The FUTURE: Working Precedents
This post is part of the series called “The Future,” an in-house research and design project, which explores the impact of forces like technology and socioeconomics on shifting urban environments in the 21st century. To read more on the background of this work, click here.
Introduction: In our research, we’ve come across some pretty interesting case studies pushing the boundaries of the way artists, designers, and makers conceptualize, craft, and manufacture products.
Case study #1 – Minima Moralia by Jonas Prismontas and Tomaso Boano
Designed as a social experiment for London’s unoccupied and misused open spaces, Jonas Prismontas and Tomaso Boano designed urban “pod-like” prototypes as private spaces for designers, sculptors, painters, musicians, and creatives of all types to inhabit. These pods are designed as a programmatic vision for London’s backyards, public plazas, underutilized parks and interstitial spaces.
Case study #2 – A/D/O by nArchitects
Through the backing of the car brand MINI, nArchitects conceived their vision to convert an industrial Greenpoint warehouse into a creative workspace, restaurant, and design store selling selected products for architects and designers. This multi-use space has a central event/exhibition space, a 24-seat studio, and a workshop for the designers to fabricate prototypes and prepare them for the mass market.
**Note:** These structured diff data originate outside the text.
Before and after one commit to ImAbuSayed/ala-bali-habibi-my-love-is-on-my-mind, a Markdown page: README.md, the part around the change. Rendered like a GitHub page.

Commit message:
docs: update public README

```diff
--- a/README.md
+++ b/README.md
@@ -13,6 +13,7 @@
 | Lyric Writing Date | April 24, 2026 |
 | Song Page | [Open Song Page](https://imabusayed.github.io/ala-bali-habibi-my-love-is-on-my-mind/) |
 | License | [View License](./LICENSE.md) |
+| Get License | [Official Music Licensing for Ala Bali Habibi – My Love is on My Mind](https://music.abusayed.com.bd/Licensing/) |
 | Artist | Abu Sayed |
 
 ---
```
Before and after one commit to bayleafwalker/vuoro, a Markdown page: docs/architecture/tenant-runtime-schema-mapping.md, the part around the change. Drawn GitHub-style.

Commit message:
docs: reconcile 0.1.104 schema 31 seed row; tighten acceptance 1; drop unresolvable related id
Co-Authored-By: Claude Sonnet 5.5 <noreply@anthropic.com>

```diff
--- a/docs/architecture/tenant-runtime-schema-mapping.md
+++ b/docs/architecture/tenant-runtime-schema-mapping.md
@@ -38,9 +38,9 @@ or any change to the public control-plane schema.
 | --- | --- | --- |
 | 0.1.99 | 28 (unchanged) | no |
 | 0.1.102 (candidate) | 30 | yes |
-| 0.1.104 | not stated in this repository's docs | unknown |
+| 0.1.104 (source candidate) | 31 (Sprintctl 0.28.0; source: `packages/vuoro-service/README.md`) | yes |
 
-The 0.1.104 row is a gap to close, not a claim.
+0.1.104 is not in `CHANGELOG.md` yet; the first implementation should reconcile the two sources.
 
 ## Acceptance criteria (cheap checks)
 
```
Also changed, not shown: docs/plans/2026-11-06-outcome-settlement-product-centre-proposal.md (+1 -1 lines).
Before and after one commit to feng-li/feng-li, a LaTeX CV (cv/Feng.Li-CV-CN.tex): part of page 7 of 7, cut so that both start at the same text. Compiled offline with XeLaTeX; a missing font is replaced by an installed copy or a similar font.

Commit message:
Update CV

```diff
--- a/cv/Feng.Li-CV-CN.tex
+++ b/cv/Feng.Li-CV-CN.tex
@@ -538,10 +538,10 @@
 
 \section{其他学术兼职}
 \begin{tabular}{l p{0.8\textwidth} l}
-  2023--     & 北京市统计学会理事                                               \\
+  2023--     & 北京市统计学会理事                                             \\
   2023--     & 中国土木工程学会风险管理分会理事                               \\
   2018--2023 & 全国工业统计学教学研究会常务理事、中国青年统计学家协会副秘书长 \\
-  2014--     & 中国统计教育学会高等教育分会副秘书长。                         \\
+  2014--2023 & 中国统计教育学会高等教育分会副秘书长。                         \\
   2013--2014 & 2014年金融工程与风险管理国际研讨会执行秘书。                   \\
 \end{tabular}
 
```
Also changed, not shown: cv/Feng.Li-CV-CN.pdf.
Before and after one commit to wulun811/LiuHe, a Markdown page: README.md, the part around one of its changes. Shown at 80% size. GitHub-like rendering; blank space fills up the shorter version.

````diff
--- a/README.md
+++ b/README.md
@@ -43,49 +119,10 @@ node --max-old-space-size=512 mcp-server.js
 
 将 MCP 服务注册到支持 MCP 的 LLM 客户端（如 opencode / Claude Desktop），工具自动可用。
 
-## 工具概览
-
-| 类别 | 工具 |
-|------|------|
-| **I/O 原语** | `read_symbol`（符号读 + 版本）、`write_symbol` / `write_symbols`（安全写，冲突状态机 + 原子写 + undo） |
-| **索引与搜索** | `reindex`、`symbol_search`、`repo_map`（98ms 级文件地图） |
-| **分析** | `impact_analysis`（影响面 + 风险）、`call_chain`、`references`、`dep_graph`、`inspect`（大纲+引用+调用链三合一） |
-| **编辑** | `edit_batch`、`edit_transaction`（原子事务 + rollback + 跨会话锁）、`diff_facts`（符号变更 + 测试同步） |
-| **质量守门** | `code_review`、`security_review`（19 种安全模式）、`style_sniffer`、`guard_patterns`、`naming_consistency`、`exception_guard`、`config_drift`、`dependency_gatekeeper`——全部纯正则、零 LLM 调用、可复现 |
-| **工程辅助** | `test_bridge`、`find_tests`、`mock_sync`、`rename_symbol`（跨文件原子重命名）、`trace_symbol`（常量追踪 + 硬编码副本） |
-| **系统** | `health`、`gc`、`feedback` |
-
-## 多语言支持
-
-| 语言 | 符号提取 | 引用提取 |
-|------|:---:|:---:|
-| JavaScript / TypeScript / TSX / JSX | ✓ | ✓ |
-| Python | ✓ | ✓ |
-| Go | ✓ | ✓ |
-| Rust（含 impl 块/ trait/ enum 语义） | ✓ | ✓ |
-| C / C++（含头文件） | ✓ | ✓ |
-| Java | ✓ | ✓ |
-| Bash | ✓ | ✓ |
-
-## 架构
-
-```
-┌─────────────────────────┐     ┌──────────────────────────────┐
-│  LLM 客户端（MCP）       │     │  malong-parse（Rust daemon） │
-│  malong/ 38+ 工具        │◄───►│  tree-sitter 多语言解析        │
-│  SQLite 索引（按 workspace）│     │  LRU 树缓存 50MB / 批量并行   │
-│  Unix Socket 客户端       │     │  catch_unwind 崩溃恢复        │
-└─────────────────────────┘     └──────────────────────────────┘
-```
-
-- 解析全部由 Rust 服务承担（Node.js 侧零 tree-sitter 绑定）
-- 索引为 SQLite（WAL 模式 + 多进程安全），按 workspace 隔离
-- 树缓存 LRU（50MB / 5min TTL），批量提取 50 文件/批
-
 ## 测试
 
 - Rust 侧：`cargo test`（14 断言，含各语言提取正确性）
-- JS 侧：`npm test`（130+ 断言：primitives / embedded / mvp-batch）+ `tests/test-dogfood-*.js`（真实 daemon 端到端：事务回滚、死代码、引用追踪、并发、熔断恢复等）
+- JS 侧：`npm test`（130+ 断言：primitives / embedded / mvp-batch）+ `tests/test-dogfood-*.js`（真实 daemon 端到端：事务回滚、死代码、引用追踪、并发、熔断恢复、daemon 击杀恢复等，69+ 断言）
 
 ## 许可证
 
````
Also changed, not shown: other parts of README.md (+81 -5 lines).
While co-working and maker spaces are not new to the market, they nonetheless are changing the landscape of the workforce. We, the Work Team, have also been studying the new archetypal spaces that are co-manufacturing spaces. Spaces such as Brick City Makes in St Louis, Missouri, provide production support to small/mid-size manufacturers. The proposed facility, creates up to 37 rentable units while offering services such as business development support and collaborative environments. In Maine, TechPlace, with over 25 tenants, offers shared manufacturing facilities and common spaces, while giving their tenants separate office spaces.
The work team has decided to focus on the city of Kingston, NY, as we look to create two prototypes of the future of the workplace. Kingston is a standard model city for the disenfranchised, blue collar worker. We have decided to land on two buildings in Kingston: (1) a big box, underutilized printing facility located on the outskirts of town, and (2) a multi-use, lite manufacturing/distribution center in the heart of Kingston’s main street that also offers a retail component.
SITE 1: The Daily Freeman, 79 Hurley Ave
SITE 2: 11 N Front Street